The current regimen for someone diagnosed with drug susceptible tuberculosis is a gruelling 6 month course of multiple antibiotics. When patients are prescribed inadequate treatment, or are given poor-quality medicines, or fail to take the prescribed doses, drug-resistant strains of TB can appear. The treatment for resistant strains is much longer, more toxic, and less successful. Every year more drug resistant strains appear; there have been several reports in the last few years of strains resistant to more than 10 antibiotics. As there are very few new TB antibiotics being developed, these strains pose a great threat to the treatment and control of TB.
The risk of TB and drug resistant TB is not limited to distant countries – given the millions of travelers that cross internal borders each year. Let’s not forget the incident that occurred in 2007 when an American with multidrug-resistant TB took 7 flights between 6 countries over 12 days, including a visit to Montreal, potentially exposing thousands of people. It is therefore with enlightened self-interest that Canada, and Canadians, should contribute to the fight against TB, both within and beyond our borders.
Canada has a long and largely successful history of combating TB, but we must not consider TB a disease of the past, as it is commonly perceived. Some regions of Canada have rates of TB that are among the highest in the world. In 2012 we experienced two major outbreaks of TB in Nunavut and Nunavik. In these parts of Canada TB rates have been increasing each year for the past decade. Sir William Osler, the most eminent medical scholar and member of the McGill Medical Faculty described TB as “a social disease with medical aspects”. More than ever, we should remember those immortal words and intensify our efforts to eliminate the ‘White Plague’.
Dr. Marcel Behr
Director, McGill International TB Centre
Microbiologist-in-Chief, McGill University Health Centre (MUHC)

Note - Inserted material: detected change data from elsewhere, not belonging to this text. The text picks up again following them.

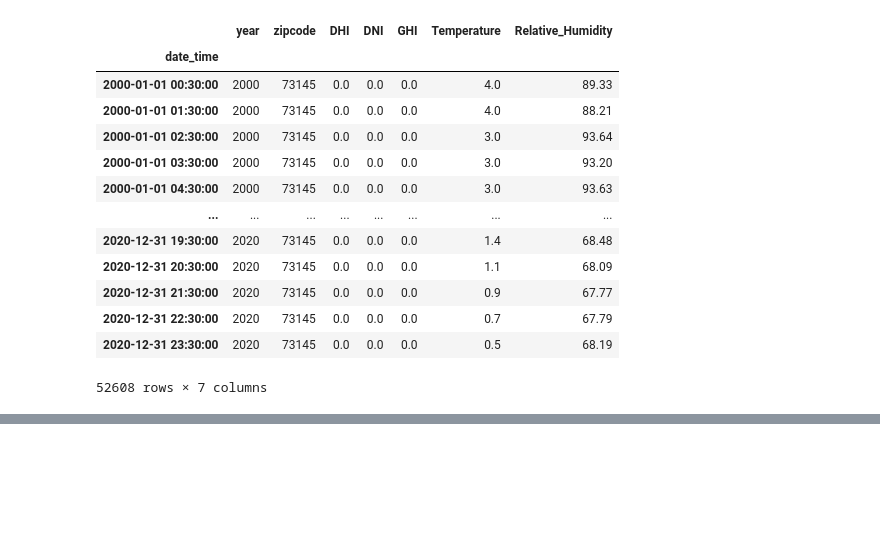
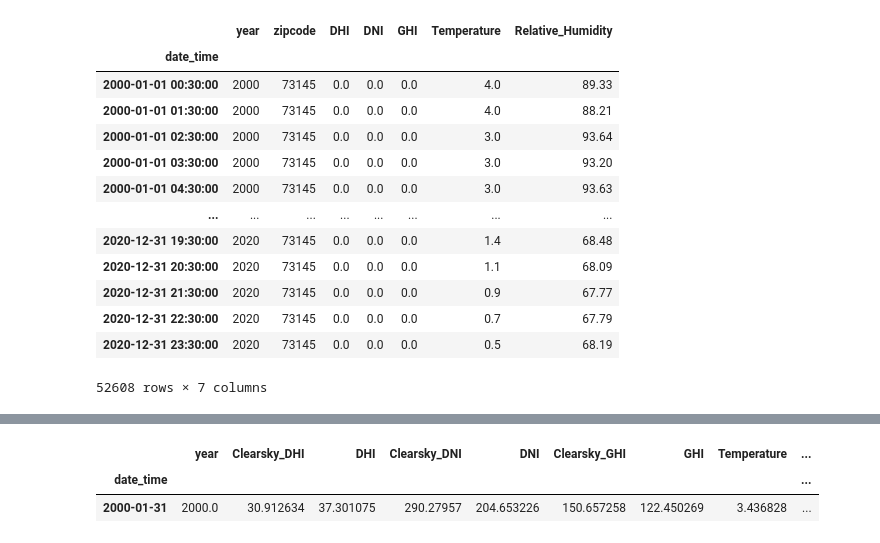
Before and after one commit to gamyers/solar-697, a Jupyter notebook: gm/notebooks/ts_decomposition.ipynb, the cells around one changed output, grey strips where cells are left out. Cells and saved outputs as stored; diff of their text form; code cells hidden in the pictures; blank space fills up the shorter version.

```diff
--- a/gm/notebooks/ts_decomposition.ipynb
+++ b/gm/notebooks/ts_decomposition.ipynb
@@ -184,3 +194,9 @@ df_ = df.resample("M").mean().reset_index(drop=False)
 df_.set_index("date_time", inplace=True)
+# %%
+df_.head(1)
+# %% [output]
+|  | year | Clearsky_DHI | DHI | Clearsky_DNI | DNI | Clearsky_GHI | GHI | Temperature | ... |
+| date_time |  |  |  |  |  |  |  |  | ... |
+| 2000-01-31 | 2000.0 | 30.912634 | 37.301075 | 290.27957 | 204.653226 | 150.657258 | 122.450269 | 3.436828 | ... |
 # %%
 period=12
```
Also changed, not shown: parts of 7 cells of this notebook, 2 other files.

Investigator in Infection and Immunity, Research Institute of the MUHC
Dr. Dick Menzies
Associate Director, McGill International TB Centre

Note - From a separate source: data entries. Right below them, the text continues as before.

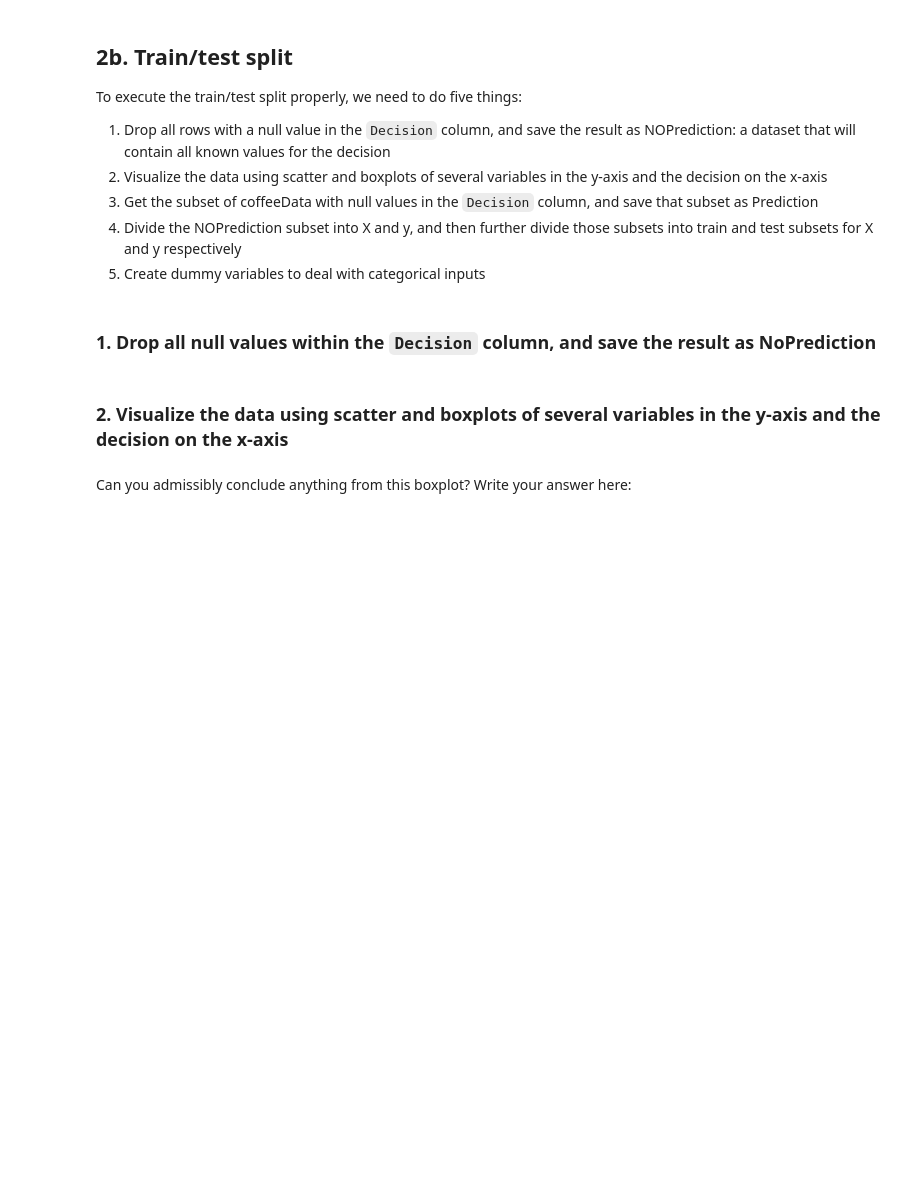
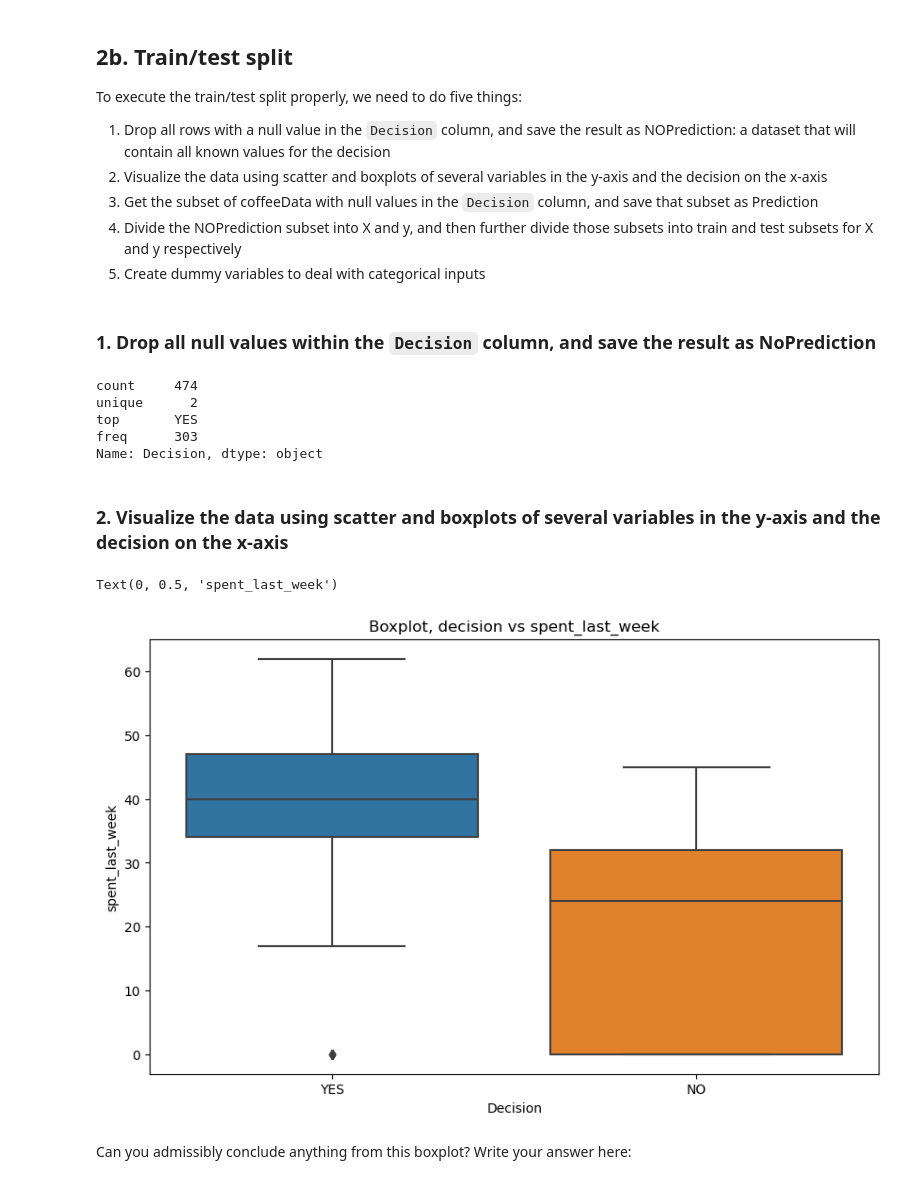
Before and after one commit to amoutafian/decision_tree_case_study, a Jupyter notebook: Springboard Decision Tree Specialty Coffee Case Study - Tier 3.ipynb, the cells around one changed output. Cells and saved outputs as stored; diff of their text form; code cells hidden in the pictures; blank space fills up the shorter version.

```diff
--- a/Springboard Decision Tree Specialty Coffee Case Study - Tier 3.ipynb
+++ b/Springboard Decision Tree Specialty Coffee Case Study - Tier 3.ipynb
@@ -197,7 +197,9 @@ We can see a bunch of inconsistency here.
 Use replace() to make the values of the `gender` column just `Female` and `Male`.
 # %%
 # Replace all alternate values for the Female entry with 'Female'
-coffeeData['Gender'].replace()
+coffeeData['Gender'].replace(
+    to_replace= ['female', 'F', 'f ', 'FEMALE', 'MALE', 'male','M'],
+    value = ['Female', 'Female', 'Female', 'Female', 'Male', 'Male', 'Male'], inplace = True)
 # %%
 inspect.signature(coffeeData['Gender'].replace)
 # %% [output]
@@ -238,7 +220,7 @@ _ _ _
 We now want to replace `1.0` and `0.0` in the `Decision` column by `YES` and `NO` respectively.
 # %%
 # Replace 1.0 and 0.0 by 'Yes' and 'No'
-_ _ _
-_ _ _
+coffeeData['Decision'].replace(to_replace = 1.0, value = 'YES', inplace = True)
+coffeeData['Decision'].replace(to_replace = 0. , value = 'NO', inplace = True)
 # %%
 # Check that our replacing those values with 'YES' and 'NO' worked, with unique()
@@ -256,16 +240,29 @@ To execute the train/test split properly, we need to do five things:
 # %%
 # NoPrediction will contain all known values for the decision
 # Call dropna() on coffeeData, and store the result in a variable NOPrediction
-# Call describe() on the Decision column of NoPrediction after calling dropna() on coffeeData
-_ _ _
-_ _ _
+# Call describe() on the Decision column of NoPrediction after calling
+# dropna() on coffeeData
+NoPrediction = coffeeData.dropna()
+NoPrediction['Decision'].describe()
+# %% [output]
+count     474
+unique      2
+top       YES
+freq      303
+Name: Decision, dtype: object
 # %% [markdown]
 ### 2. Visualize the data using scatter and boxplots of several variables in the y-axis and the decision on the x-axis
 # %%
 # Exploring our new NOPrediction dataset
 # Make a boxplot on NOPrediction where the x axis is Decision, and the y axis is spent_last_week
-_ _ _
-_ _ _
+plt.figure(figsize = (10,6))
+sns.boxplot(x = 'Decision',  y = 'spent_last_week', data = NoPrediction)
+plt.title('Boxplot, decision vs spent_last_week')
+plt.xlabel('Decision')
+plt.ylabel('spent_last_week')
+# %% [output]
+Text(0, 0.5, 'spent_last_week')
+[figure, added]
 # %% [markdown]
 Can you admissibly conclude anything from this boxplot? Write your answer here:
 # %%
```
Also changed, not shown: parts of 6 cells of this notebook.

Montreal Chest Institute, McGill University Health Centre (MUHC)
Investigator in Respiratory Health, Research Institute of the MUHC
McGill International TB Centre: www.mcgill.ca/tb